The tussle over the appointment comes at a time when the clerical leadership is facing its strongest challenge in decades in the wake of last month’s disputed presidential election.

Supreme Leader Ayatollah Ali Khamenei’s top concern appears to be keeping the strong support of clerical hard-liners so he can withstand attempts by the more moderate, pro-reform opposition to erode his authority.

Conservative clerics and politicians have denounced Mr. Ahmadinejad’s choice for the post of first vice president, Esfandiar Rahim Mashai, because Mr. Mashai said last year that Iranians are friends with Israelis. There are also concerns because Mr. Mashai is a relative of Mr. Ahmadinejad - his daughter is married to the president’s son.

Ayatollah Khamenei ordered Mr. Ahmadinejad to remove Mr. Mashai, semiofficial media outlets reported Wednesday.

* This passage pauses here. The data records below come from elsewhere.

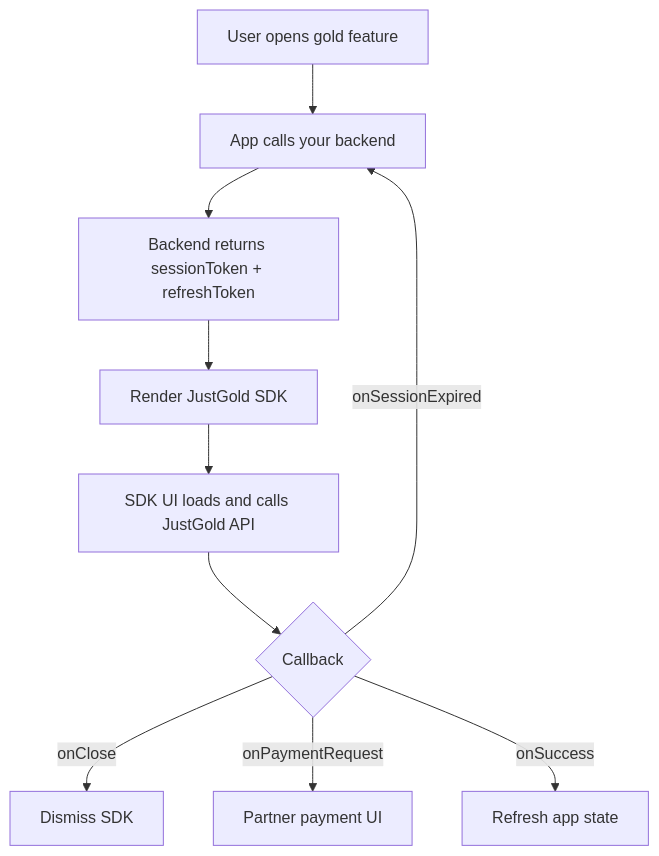
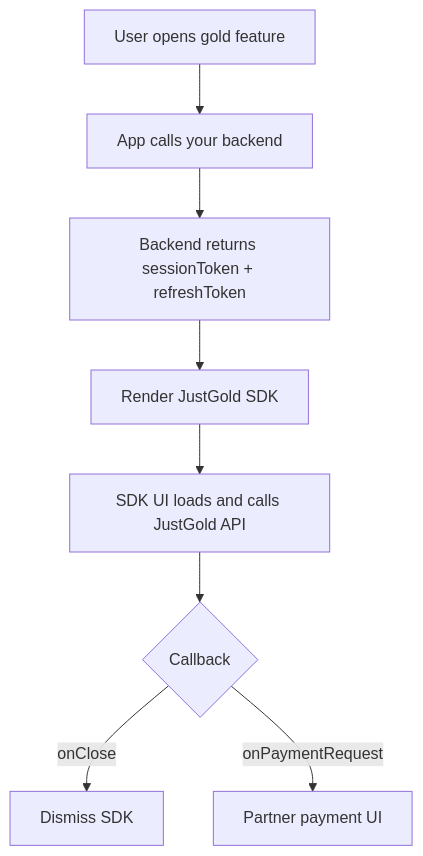
One commit to Just-Gold-JG/docs changed the diagram in sdk/flutter.md. Above: the diagram before and after it, drawn with Mermaid. The commit also changed other lines of this file and 3 other files, not shown here.

````diff
--- a/sdk/flutter.md
+++ b/sdk/flutter.md
@@ -9,12 +9,12 @@
 ```mermaid
 flowchart TD
     A[User opens gold feature] --> B[App calls your backend]
     B --> C[Backend returns sessionToken + refreshToken]
     C --> D[Render JustGold SDK]
     D --> E[SDK UI loads and calls JustGold API]
     E --> F{Callback}
     F -->|onClose| G[Dismiss SDK]
     F -->|onPaymentRequest| H[Partner payment UI]
-    F -->|onSuccess| I[Refresh app state]
-    F -->|onSessionExpired| B
+
+
 ```
````
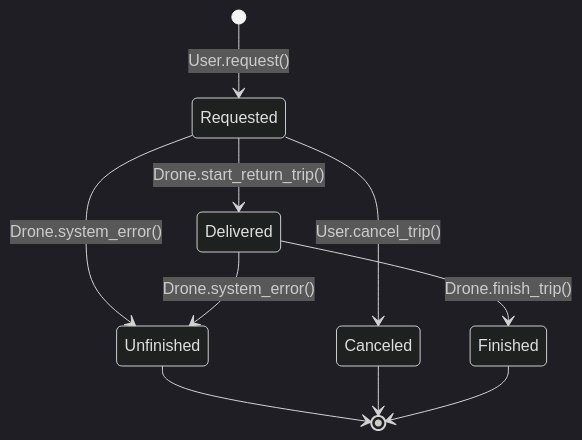
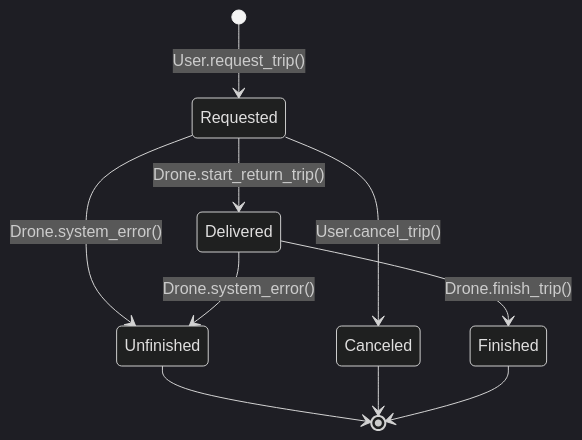
Before and after one commit to vector-sur/backend: the third of 3 diagrams in README.md, drawn with Mermaid (dark theme). The commit also changed 11 other files, not shown here.

````diff
--- a/README.md
+++ b/README.md
@@ -194,12 +194,12 @@
 ```mermaid
 stateDiagram-v2
-    [*] --> Requested : User.request()
+    [*] --> Requested : User.request_trip()
     Requested --> Unfinished : Drone.system_error()
     Delivered --> Finished: Drone.finish_trip()
     Requested --> Canceled: User.cancel_trip()
     Delivered --> Unfinished: Drone.system_error()
     Unfinished --> [*]
     Canceled --> [*]
     Requested --> Delivered: Drone.start_return_trip()
     Finished --> [*]
 ```
````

Arguing for a further chance to make his case, Mr. Ahmadinejad said: “There is a need for time and another opportunity to fully explain my real feelings and assessment about Mr. Mashai.”

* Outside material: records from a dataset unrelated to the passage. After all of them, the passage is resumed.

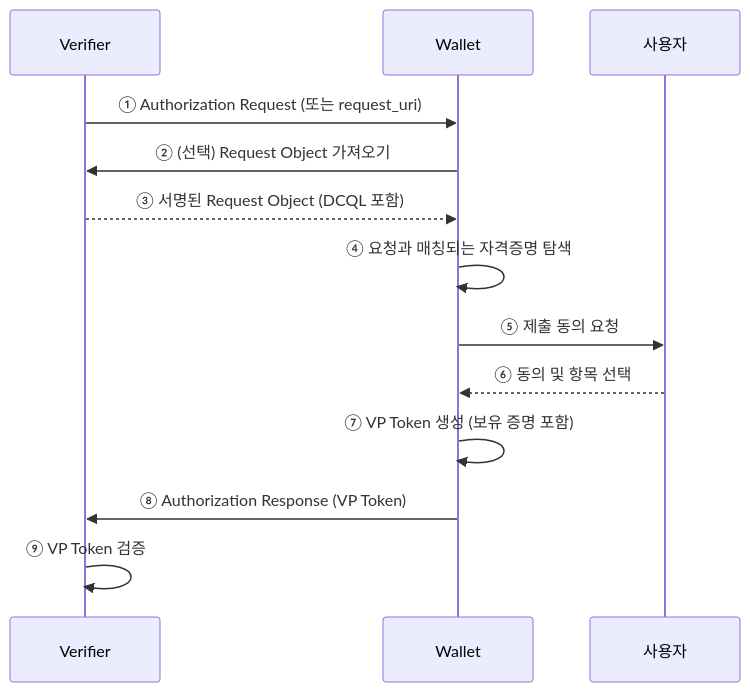
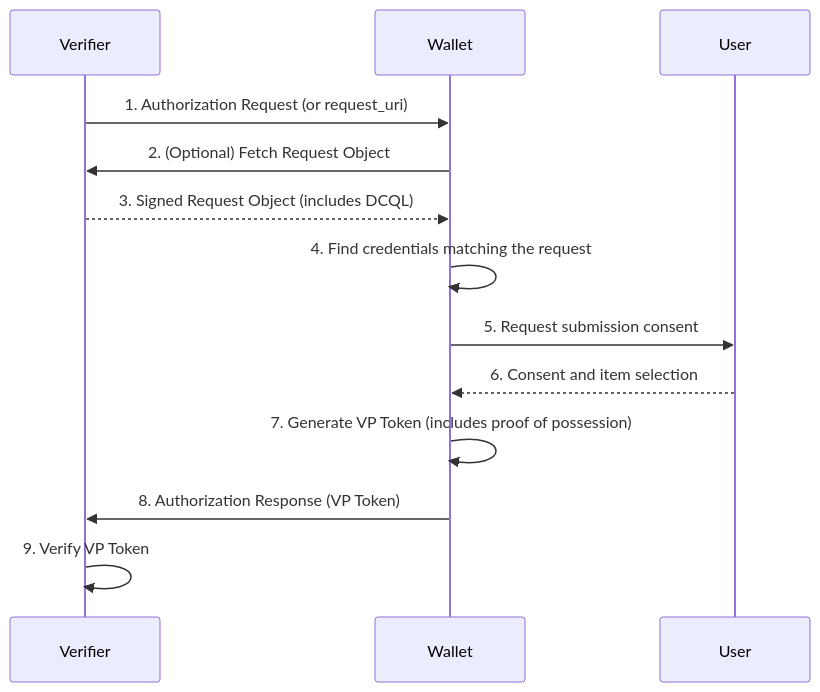
The third of 3 diagrams in docs/concepts/oid4vp/oid4vp_overview.md (OmniOneID/poc-oid4vc), drawn with Mermaid before and after one commit. The commit also changed other lines of this file and 29 other files, not shown here.

````diff
--- a/docs/concepts/oid4vp/oid4vp_overview.md
+++ b/docs/concepts/oid4vp/oid4vp_overview.md
@@ -110,16 +109,16 @@
 ```mermaid
 sequenceDiagram
     participant V as Verifier
     participant W as Wallet
-    participant U as 사용자
+    participant U as User
 
-    V->>W: ① Authorization Request (또는 request_uri)
-    W->>V: ② (선택) Request Object 가져오기
-    V-->>W: ③ 서명된 Request Object (DCQL 포함)
-    W->>W: ④ 요청과 매칭되는 자격증명 탐색
-    W->>U: ⑤ 제출 동의 요청
-    U-->>W: ⑥ 동의 및 항목 선택
-    W->>W: ⑦ VP Token 생성 (보유 증명 포함)
-    W->>V: ⑧ Authorization Response (VP Token)
-    V->>V: ⑨ VP Token 검증
+    V->>W: 1. Authorization Request (or request_uri)
+    W->>V: 2. (Optional) Fetch Request Object
+    V-->>W: 3. Signed Request Object (includes DCQL)
+    W->>W: 4. Find credentials matching the request
+    W->>U: 5. Request submission consent
+    U-->>W: 6. Consent and item selection
+    W->>W: 7. Generate VP Token (includes proof of possession)
+    W->>V: 8. Authorization Response (VP Token)
+    V->>V: 9. Verify VP Token
 ```
````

The president may be digging in because he fears an attempt by hard-liners to dictate the government he is expected to form next month.

At the center of the dispute between the president and the supreme leader is Mr. Mashai, a member of Mr. Ahmadinejad’s personal inner circle. Iran has 12 vice presidents, and Mr. Mashai has been serving in one of the slots in charge of tourism and culture. Mr. Ahmadinejad said last week he was elevating Mr. Mashai to the first vice presidency. That is the most important of the 12 because it is in line to succeed the president if he dies, is incapacitated or removed. The first vice president also leads Cabinet meetings in the president’s absence.

Mr. Ahmadinejad is a member of the hard-line camp, but throughout his first term he had disputes over policy and appointments with fellow conservatives, some of whom accused him of hoarding too much power for close associates rather than spreading it among factions.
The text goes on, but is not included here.